Why does your country argue over abortion?

Do you celebrate Christmas like they do on ‘Friends’?

Do you believe in the God?

Do your parents too? Friends? Boss?

How can I increase my vocabulary?

How do you teach children right from wrong?

Why do Americans want to leave home when they are 18?

Do you believe in ghosts?

Does everyone have a car?

What do you do when you’re lonely?

Do you eat pork?

I told the listeners that these were not all asked in one day or one week. But my teammates and I had heard them all at one time or another. Our time together was not about giving my answers or responses but to give them an idea of my life. As they each read their question out loud there was surprise, smiles, and comments. “That would be hard – how much time do you have?” “My kids haven’t heard about moving out at 18.” “A co-worker asked me that once.” “I’ve never been asked a spiritual question at work.” “Where do you start!?”
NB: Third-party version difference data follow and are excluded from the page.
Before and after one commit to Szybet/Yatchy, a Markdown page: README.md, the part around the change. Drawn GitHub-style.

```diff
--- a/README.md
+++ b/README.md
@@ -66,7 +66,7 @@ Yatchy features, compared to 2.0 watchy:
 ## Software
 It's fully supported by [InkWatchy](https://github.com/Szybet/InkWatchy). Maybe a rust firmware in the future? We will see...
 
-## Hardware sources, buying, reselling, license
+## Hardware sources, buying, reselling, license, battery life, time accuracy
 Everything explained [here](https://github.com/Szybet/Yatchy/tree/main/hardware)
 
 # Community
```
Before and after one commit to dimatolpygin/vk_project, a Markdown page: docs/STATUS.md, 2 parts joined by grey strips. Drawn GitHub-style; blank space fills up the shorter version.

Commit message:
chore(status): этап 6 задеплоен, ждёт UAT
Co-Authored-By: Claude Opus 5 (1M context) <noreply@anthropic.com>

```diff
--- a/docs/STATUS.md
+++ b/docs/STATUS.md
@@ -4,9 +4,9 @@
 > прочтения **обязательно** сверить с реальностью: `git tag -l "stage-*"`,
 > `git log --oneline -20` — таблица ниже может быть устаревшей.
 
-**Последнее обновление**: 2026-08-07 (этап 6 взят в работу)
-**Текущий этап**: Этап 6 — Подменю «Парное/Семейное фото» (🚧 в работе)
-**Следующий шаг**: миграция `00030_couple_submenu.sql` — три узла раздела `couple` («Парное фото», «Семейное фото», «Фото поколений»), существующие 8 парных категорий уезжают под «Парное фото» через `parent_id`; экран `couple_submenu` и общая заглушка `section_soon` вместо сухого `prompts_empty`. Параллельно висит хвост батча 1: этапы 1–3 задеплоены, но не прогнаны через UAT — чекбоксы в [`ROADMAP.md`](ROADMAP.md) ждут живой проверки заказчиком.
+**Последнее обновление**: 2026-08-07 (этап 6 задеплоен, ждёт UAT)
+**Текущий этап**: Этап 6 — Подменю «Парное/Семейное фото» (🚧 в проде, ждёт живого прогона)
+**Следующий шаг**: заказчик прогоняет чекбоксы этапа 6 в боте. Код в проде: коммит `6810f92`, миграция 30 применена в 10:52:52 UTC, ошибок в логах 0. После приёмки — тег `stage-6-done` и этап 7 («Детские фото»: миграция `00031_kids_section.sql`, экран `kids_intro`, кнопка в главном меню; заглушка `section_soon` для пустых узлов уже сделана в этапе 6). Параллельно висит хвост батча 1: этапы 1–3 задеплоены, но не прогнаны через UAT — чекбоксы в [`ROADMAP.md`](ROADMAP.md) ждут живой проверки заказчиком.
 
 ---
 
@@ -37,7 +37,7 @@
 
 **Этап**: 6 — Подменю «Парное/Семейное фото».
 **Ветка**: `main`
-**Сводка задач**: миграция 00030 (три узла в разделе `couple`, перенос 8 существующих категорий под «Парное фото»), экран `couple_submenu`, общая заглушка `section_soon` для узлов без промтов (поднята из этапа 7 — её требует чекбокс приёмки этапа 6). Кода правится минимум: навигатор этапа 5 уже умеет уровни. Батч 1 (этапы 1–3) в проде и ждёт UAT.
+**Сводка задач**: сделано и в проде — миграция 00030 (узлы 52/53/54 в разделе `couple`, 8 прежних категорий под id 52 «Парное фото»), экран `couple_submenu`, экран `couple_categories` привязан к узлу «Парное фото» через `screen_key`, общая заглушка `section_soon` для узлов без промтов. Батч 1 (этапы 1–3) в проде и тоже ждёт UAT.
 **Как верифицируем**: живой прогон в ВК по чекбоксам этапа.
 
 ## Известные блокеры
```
Naturally there arose a desire to know how I responded. Later meetings in smaller groups gave opportunities for this. But at this large gathering I only had time to point out that different situations and questioners bring a variety of responses. Large classrooms and restaurants versus a cup of tea with two students are just two examples. The response from the audience was much like from my newsletter readers.

Some were amazed at the challenges that the questions brought to their friend – the simple ESL teacher. Yes!

Others wondered about the impact on the quiet student. Oh yes! Even when I had no idea they were listening.

Some worried about my responses. Of course! I need wisdom – to answer or just listen.

One person didn’t know how they would handle this in their own country. See? Our lives are not completely different!

I heard about this for days to come.

For one hour my two homes came together.

How do you bring your life abroad back to your passport country?

What questions would be on your list?

21 Comments

  1. Karen August 21, 2016

    What a great idea for communicating with people about your life! I love it. Thanks for sharing.

    1. Barbara August 21, 2016

      Glad it was helpful, Karen. It was amazing how some questions got the group talking!

  2. Susan August 21, 2016

    Might we all listen well to the questions posed to us today..and the questions we pose to others. Lord grant us wisdom to listen and then respond. Wonderful post! Keep up the writing…we have much to learn of Him through you.

    1. Barbara August 22, 2016

      Yes! I know I need to spend more time listening. Might help me in giving better answers! Thanks for the encouraging words.

  3. brooke August 22, 2016

    Awesome way to involve the audience! Now you have my mind running:) I may put something like this into my next email update. Thanks. I love that one about would you ever marry one of us? I get that lots too:)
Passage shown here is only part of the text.